If you have gotten this far, what I really wanted to tell you is that the MSBA also has a wonderful technology resource called Tech Talk, which appears periodically in the MSBA's electronic newsletter Bar Brief, found at this URL:  Look for the link to Tech Talk at the bottom of each issue of Bar Brief.

As I write this post, the current edition of Tech Talk ( (March, 2014) features a very informative and practical guide to certain more obscure features of Google.  For example:

Google Public Data Explorer - The Google Public Data Explorer allows users to upload their own data sets for visualization and exploration. It makes large datasets easy to explore, visualize and communicate.
 Undo a Sent Message – (One of the Experiments) You can set Gmail to wait 10 seconds before sending a message in case you want to stop it. Go to Settings, Labs and scroll down to Undo Send and click on Enable.
There are other tips on using Google. Google is an important part of our lives, perhaps in more ways that we realize.  Whether we are using it or not, we likely have a digital presence and others use Google to find out things about us.  So, go to Tech Talk and see other Google Tips for yourself.  Then, go Google yourself and see what you find!

If you are an MSBA member and like Tech Talk, you should be getting a periodic email each month from the MSBA alerting you to new editions of Tech Talk (unless you opt out of receiving the email).  If you would rather check out new Tech Talk posts on your own, it comes out every fourth Tuesday of the month.  Go to the links above for the Bar Brief and check it out.

And, if you are tired of trying to write down all these long URLs, consider reading this column as a blog online (, where you can find hyperlinks. 

Wednesday, January 8, 2014

Nano-Byte: Words

Even in cyberspace, words are still important and cyberspace is contributing to our language every day.  So check out an interesting post from Peter Lewis, who covers this point and more much better than I could:  The 2013 Word of the Year.
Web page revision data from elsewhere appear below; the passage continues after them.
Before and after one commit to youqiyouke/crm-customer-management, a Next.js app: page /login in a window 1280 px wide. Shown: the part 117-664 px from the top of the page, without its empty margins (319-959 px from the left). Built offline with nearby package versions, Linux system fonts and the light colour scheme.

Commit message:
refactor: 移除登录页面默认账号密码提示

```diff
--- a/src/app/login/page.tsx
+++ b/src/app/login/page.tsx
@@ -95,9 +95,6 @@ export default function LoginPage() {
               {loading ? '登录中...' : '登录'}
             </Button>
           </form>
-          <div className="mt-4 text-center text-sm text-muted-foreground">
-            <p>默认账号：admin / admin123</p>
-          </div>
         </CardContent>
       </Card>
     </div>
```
Notice how language is being expanded by technology.  Please be warned of sensitive material when you get to "twerkette", a word my spellchecker does not recognize yet.